Maryland Chief Medical Examiner John E. Smialek said yesterday that toxicological tests showed no evidence of prior cocaine use by Rico Marshall, the Forestville High School football star who died of an overdose Feb. 13.

However, the medical examiner said the results of tests on vital organs don't rule out the possibility of Marshall's having used the drug before Feb. 13.

No other drugs were identified, Smialek said, and no other tests are planned. On Feb. 16, Smialek said that tests confirmed that the 18-year-old died of cocaine intoxication.

Since Marshall's death, his family and some friends have said they were shocked by allegations of his involvement with drugs and rejected the notion that he was a drug user. Yesterday's news from the medical examiner was welcomed by Marshall's grandmother, Mary Brooks.

"I'm glad to hear that because we knew he wasn't a cocaine user. We knew he wasn't a drug abuser," Brooks said. "He told us he didn't use cocaine and he said that regularly. He loved life too much."
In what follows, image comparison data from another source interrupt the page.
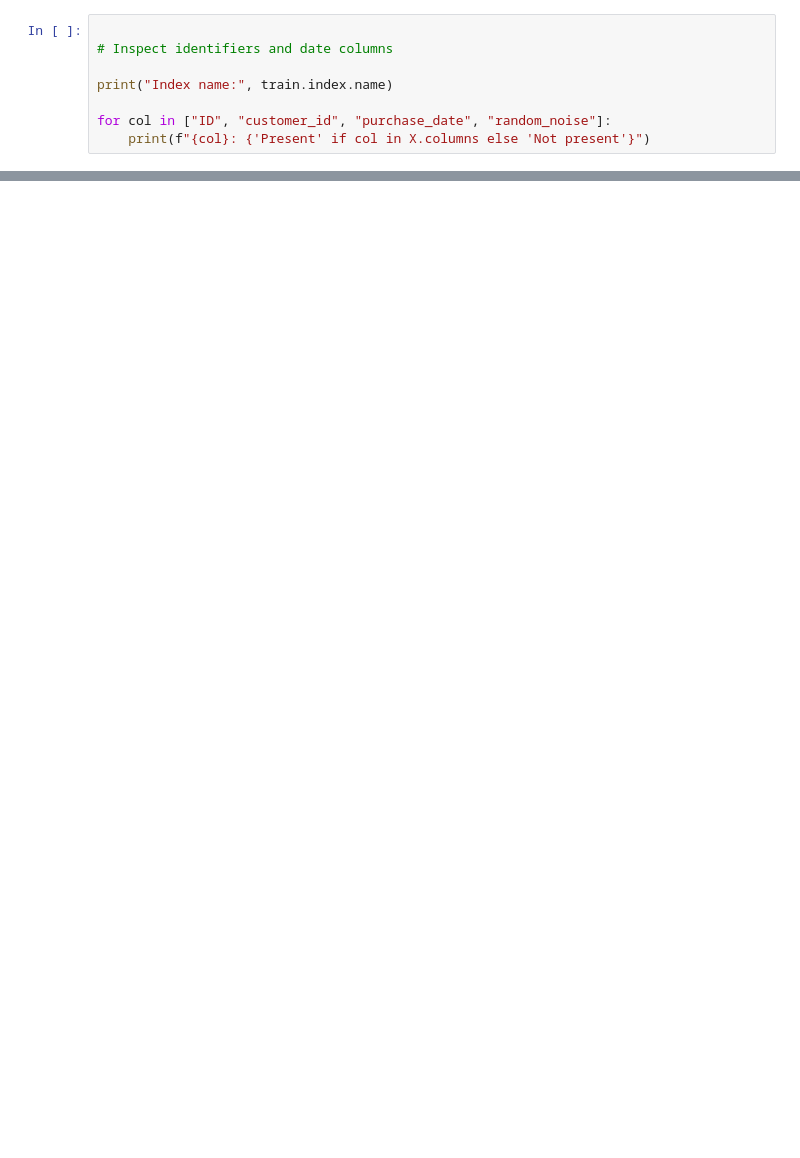
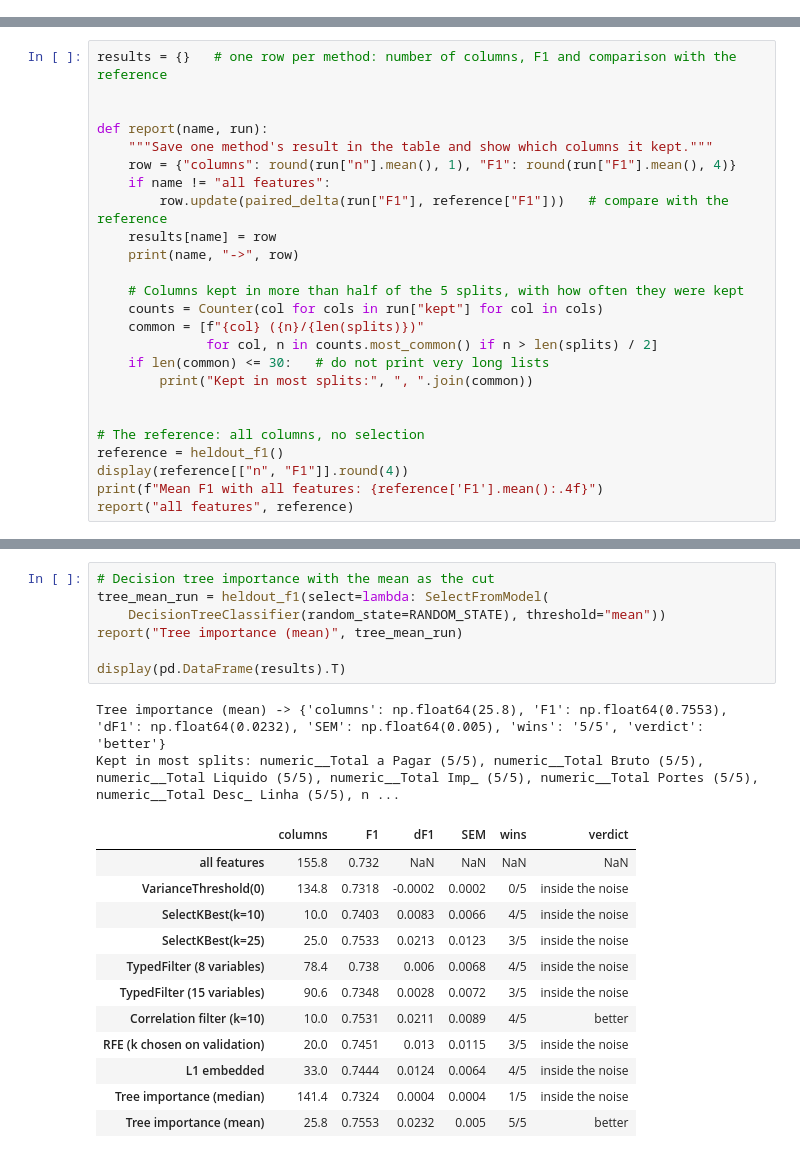
Before and after one commit to GoncaloGouveia04/ML_Project, a Jupyter notebook: notebooks/03_Feature_Selection.ipynb, the cells around one changed output, grey strips where cells are left out. Saved outputs shown, nothing was run; the diff lists cells and outputs as text; blank space fills up the shorter version.

Commit message:
Update complete feature selection work

```diff
--- a/notebooks/03_Feature_Selection.ipynb
+++ b/notebooks/03_Feature_Selection.ipynb
@@ -75,8 +0,0 @@ Is customer_id a column? True
-# %%
-
-# Inspect identifiers and date columns
-
-print("Index name:", train.index.name)
-
-for col in ["ID", "customer_id", "purchase_date", "random_noise"]:
-    print(f"{col}: {'Present' if col in X.columns else 'Not present'}")
@@ -525,0 +358,25 @@ The selected features will be evaluated later to determine whether they improve
+# %%
+results = {}   # one row per method: number of columns, F1 and comparison with the reference
+
+
+def report(name, run):
+    """Save one method's result in the table and show which columns it kept."""
+    row = {"columns": round(run["n"].mean(), 1), "F1": round(run["F1"].mean(), 4)}
+    if name != "all features":
+        row.update(paired_delta(run["F1"], reference["F1"]))   # compare with the reference
+    results[name] = row
+    print(name, "->", row)
+
+    # Columns kept in more than half of the 5 splits, with how often they were kept
+    counts = Counter(col for cols in run["kept"] for col in cols)
+    common = [f"{col} ({n}/{len(splits)})"
+              for col, n in counts.most_common() if n > len(splits) / 2]
+    if len(common) <= 30:   # do not print very long lists
+        print("Kept in most splits:", ", ".join(common))
+
+
+# The reference: all columns, no selection
+reference = heldout_f1()
+display(reference[["n", "F1"]].round(4))
+print(f"Mean F1 with all features: {reference['F1'].mean():.4f}")
+report("all features", reference)
@@ -525,0 +893,22 @@ The selected features will be evaluated later to determine whether they improve
+# %%
+# Decision tree importance with the mean as the cut
+tree_mean_run = heldout_f1(select=lambda: SelectFromModel(
+    DecisionTreeClassifier(random_state=RANDOM_STATE), threshold="mean"))
+report("Tree importance (mean)", tree_mean_run)
+
+display(pd.DataFrame(results).T)
+# %% [output]
+Tree importance (mean) -> {'columns': np.float64(25.8), 'F1': np.float64(0.7553), 'dF1': np.float64(0.0232), 'SEM': np.float64(0.005), 'wins': '5/5', 'verdict': 'better'}
+Kept in most splits: numeric__Total a Pagar (5/5), numeric__Total Bruto (5/5), numeric__Total Liquido (5/5), numeric__Total Imp_ (5/5), numeric__Total Portes (5/5), numeric__Total Desc_ Linha (5/5), n ...
+|  | columns | F1 | dF1 | SEM | wins | verdict |
+| all features | 155.8 | 0.732 | NaN | NaN | NaN | NaN |
+| VarianceThreshold(0) | 134.8 | 0.7318 | -0.0002 | 0.0002 | 0/5 | inside the noise |
+| SelectKBest(k=10) | 10.0 | 0.7403 | 0.0083 | 0.0066 | 4/5 | inside the noise |
+| SelectKBest(k=25) | 25.0 | 0.7533 | 0.0213 | 0.0123 | 3/5 | inside the noise |
+| TypedFilter (8 variables) | 78.4 | 0.738 | 0.006 | 0.0068 | 4/5 | inside the noise |
+| TypedFilter (15 variables) | 90.6 | 0.7348 | 0.0028 | 0.0072 | 3/5 | inside the noise |
+| Correlation filter (k=10) | 10.0 | 0.7531 | 0.0211 | 0.0089 | 4/5 | better |
+| RFE (k chosen on validation) | 20.0 | 0.7451 | 0.013 | 0.0115 | 3/5 | inside the noise |
+| L1 embedded | 33.0 | 0.7444 | 0.0124 | 0.0064 | 4/5 | inside the noise |
+| Tree importance (median) | 141.4 | 0.7324 | 0.0004 | 0.0004 | 1/5 | inside the noise |
+| Tree importance (mean) | 25.8 | 0.7553 | 0.0232 | 0.005 | 5/5 | better |
```
Also changed, not shown: parts of 98 cells of this notebook.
Police say Marshall died a few hours after swallowing six "rocks" of crack, a cocaine derivative, to avoid arrest by officers in the 1400 block of Nova Avenue in Capitol Heights, a notorious drug-trading area.

The medical examiner's tests showed that "the levels of cocaine and its breakdown products are consistent with its having been ingested by Mr. Marshall two to three hours prior to his death."

After his death, it was learned that Marshall had been arrested in the same Capitol Heights neighborhood on Dec. 22, and was accused of having 66 plastic bags of crack. Marshall was then 17 and was charged as a juvenile, police said.